For a citizen of ancient Roman republic oratory, the skill of speech, and rhetoric, discipline of it, were of supreme importance in public sphere of his activities. While distinctly different Roman oratory and rhetoric were closely tied to their Greek counterparts and should always be considered as parts of continuum of classical era of rhetoric. In this post I will introduce three excellent secondary sources for those who wish to learn about Roman rhetoric, but let’s first take a brief look on why the subject is of importance in understanding ancient Roman culture.
A free man, citizen, of Roman republic, was expected to be able to handle his affairs with both those higher and lower in society, to be able to create a career for himself in politics and as military commander, to be able to defend his interests in courts of law and finally, but not least importantly, to be able to deliver public speech at funerals of his close relatives, especially of his father. These were the places and settings where Roman citizen depended on his skills of speech and where his success was measured by this. This can be compared to Greek citizen of for example Athens, and indeed Romans learned a lot from Greek rhetoric, even while the civic institutions were significantly different.
Roman rhetoric and oratory also had their roots in local ancient traditions, which had a great impact on both social occasions where speech was of importance but also to the style and aesthetical preferences the Romans had. Still, Roman rhetoric was mainly thaught in Greek by Greek slaves and visiting Greek philosophers and speakers during the centuries of republic and the influence of Greek rhetoric can hardly be overstated.
For Roman rhetoric the main places were the funeral orations, speeches for the electorate during the election period, speeches delivered for the troops by the commander before battle and speeches at the courts of law as either as prosecutor or as defendant or their representatives. While all these occasions called for different kind of skills in speech, the classical theory of rhetoric covered all of them being both very general and very practical. All these occasions were also integral part of individuals life in ancient Rome, the audience had a lot of expectations and oratorical skills could be a decisive advantage for a Roman. An intriguing example of this is Cato the elder, who had a maxim “Rem tene, verba sequentur” (Grasp the subject, words will follow), meaning that one didn’t need fancy skills in speaking, it was enough to know what one was talking about. With easy-to-remember and easy-to-understand maxims like this Cato consciously built a reputation for himself as true hard Roman, who was opposed to Greek fancies. Still his tactic in itself was constructed according to the Greek rhetorical rules and his success in his career depended heavily on his skills of speech! There is no escaping from the fact that rhetoric was a civic skill above others.

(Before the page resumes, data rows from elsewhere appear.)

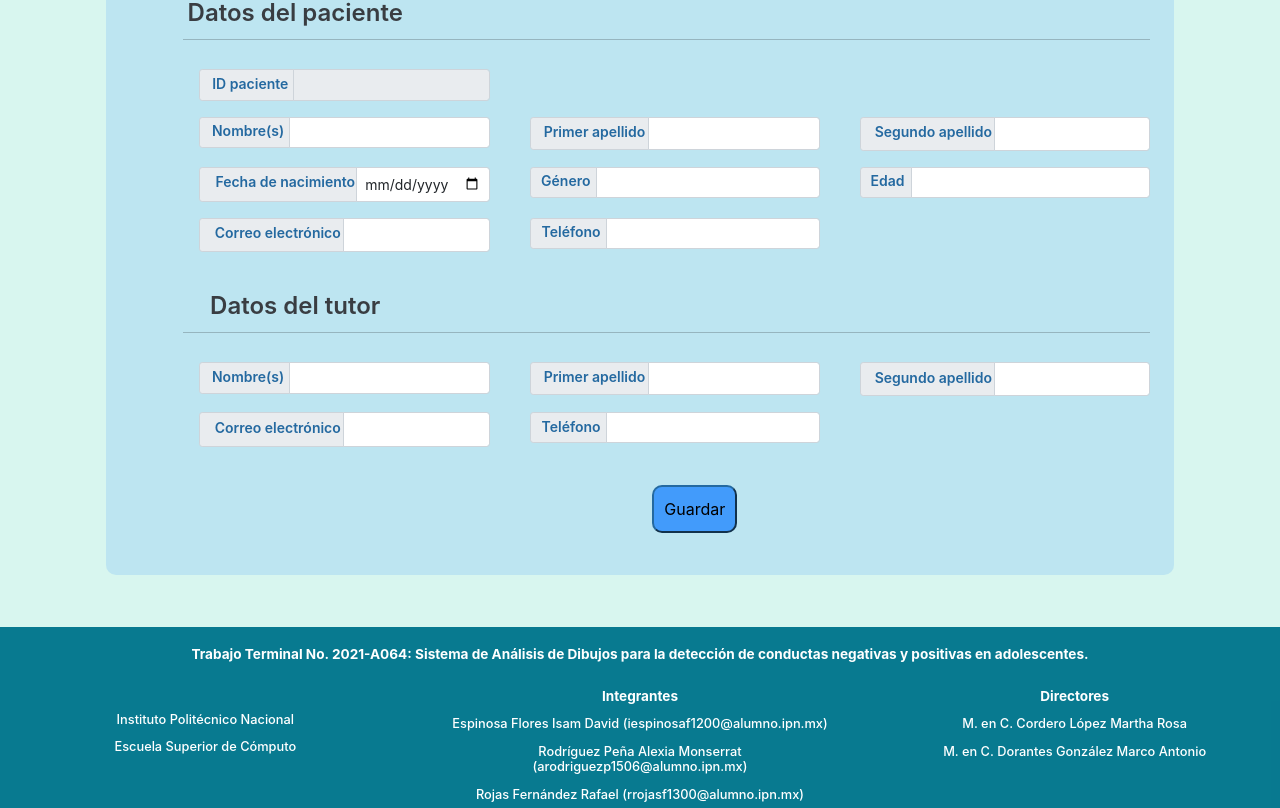
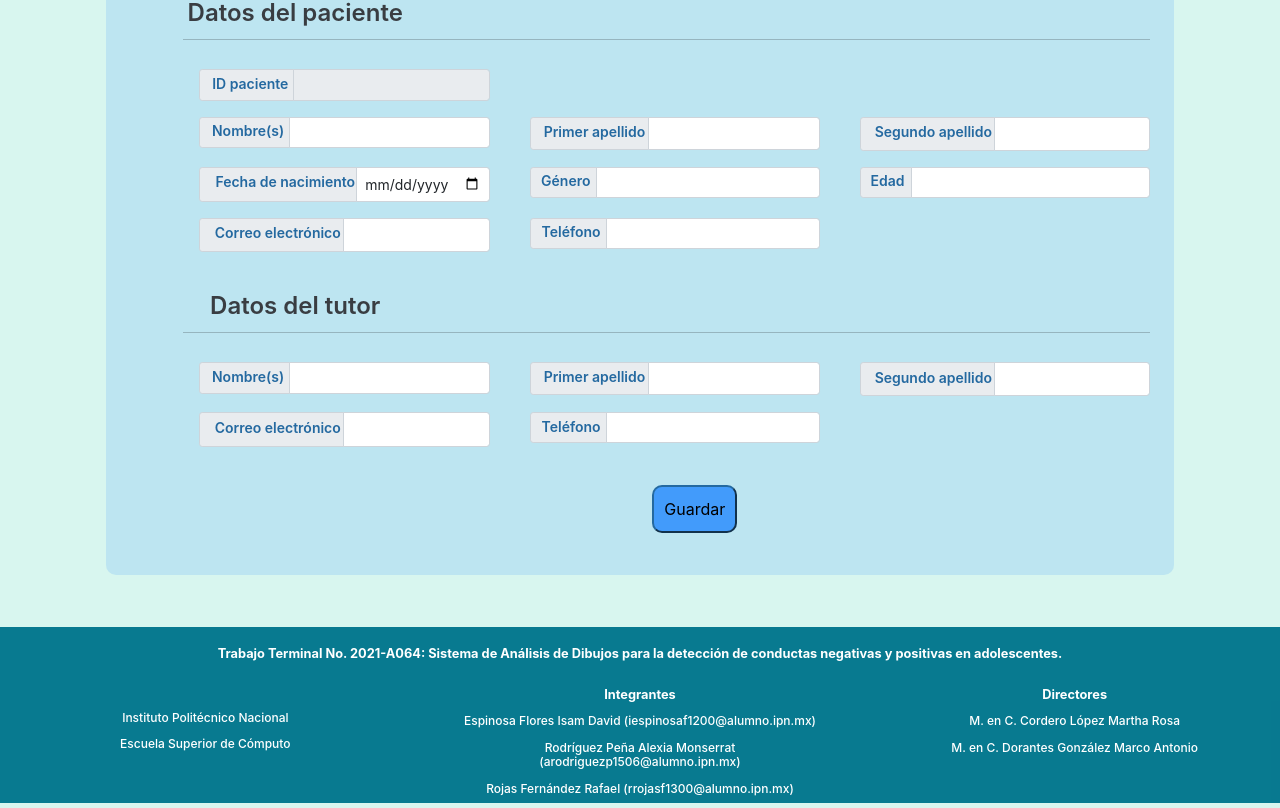
Before and after one commit to Starsonic100/SADIB, a React (Create React App) app: page /EditarPaciente in a window 1280 px wide. Shown: the part 316-1124 px from the top of the page. Built offline with nearby package versions, Linux system fonts and the light colour scheme.

Commit message:
Modificación footer

```diff
--- a/src/components/css/footer.css
+++ b/src/components/css/footer.css
@@ -11,7 +11,7 @@ h5.text-center{
     font-family: -apple-system, BlinkMacSystemFont, 'Segoe UI', Roboto, Oxygen, Ubuntu, Cantarell, 'Open Sans', 'Helvetica Neue', sans-serif;
     font-style: normal;
     font-weight: 650;
-    font-size: 85%;
+    font-size: 80%;
     text-align: center;
     color: #FFFFFF;
     background:none;
@@ -23,7 +23,7 @@ h5.text-center2{
     font-family: -apple-system, BlinkMacSystemFont, 'Segoe UI', Roboto, Oxygen, Ubuntu, Cantarell, 'Open Sans', 'Helvetica Neue', sans-serif;
     font-style: normal;
     font-weight: 550;
-    font-size: 80%;
+    font-size: 75%;
     text-align: center;
     color: #FFFFFF;
     background:none;
```
Also changed, not shown: src/components/css/sign-log.css (indentation only).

For us modern people the importance of rhetoric is sometimes not obvious. Few of us directly owe our success in life and society to our skills of speech, but still some do. Also to understand classical rhetorical devices and techniques gives one even in our time great advantage in being in the audience: the rhetorical devices are still the same as they were more than 2000 years ago and understanding them gives one ability to penetrate into core of the issues as well as in the politics, business and in the academic world! So learning about classical rhetoric might have as big influence in the life and thoughts of modern people as learning about ancient philosophy can have.
So where to start learning about classical rhetoric? I’ll introduce next three very different books, all of which are valuable and can serve as starting point for anyone interested in classical rhetoric and oratory.
Catherine Steel: Roman oratory
About 80 pages long Steel’s book is a gold mine and a very easy starting point in the journey to understand Roman oratory. The book is divided into four sections: The Orator in Roman Society, Channels of Communication, The Practising Orator, The Orator’s education. The book gives a broad outlook on the subject and help understand the importance of the rhetoric in the Roman republican era society.
George A. Kennedy: A new history of classical rhetoric
Kennedys book covers the whole period of classical rhetoric from Greek beginnings into late antiquity. As such it offers unique overview on the relations of Greek and Roman rhetoric and to their development. Kennedy introduces us the most notable speakers of ancient era, the theory of rhetoric and history of discipline of the rhetoric in the ancient world. The book requires some basic knowledge from Greek and Roman history and culture to give its most to the reader and is scholary by nature, but these should be praises for the book and underline to usefulness of it as both general reader and for an academic alike.
William Dominik and Jon Hall (ed.): A companion to Roman rhetoric
This indispensible work contains articles by 31 scholars and gives all-around view on the Roman rhetoric. It forms a logical next step after one has finished Kennedys book and opens up the subject for deeper looks. With excellent references, recommendations for further reading and citations from primary sources the Companion leaves little room to wish for more. For most people, excluding those academics who are specialising on the subject these three works give broad and deep enough view on the subject and Companion also points out directions for further research on the subject.
Now that I have given my thoughts about some books about Roman oratory, I’d be happy to hear your thoughts about them. Which ones are your favourites? Perhaps you would like to recommend some other books on the subject? Different books for different readership? Please feel free to share your thoughts below or write to me privately!
L. Licinius Lucullus
Consul Res Publica Romana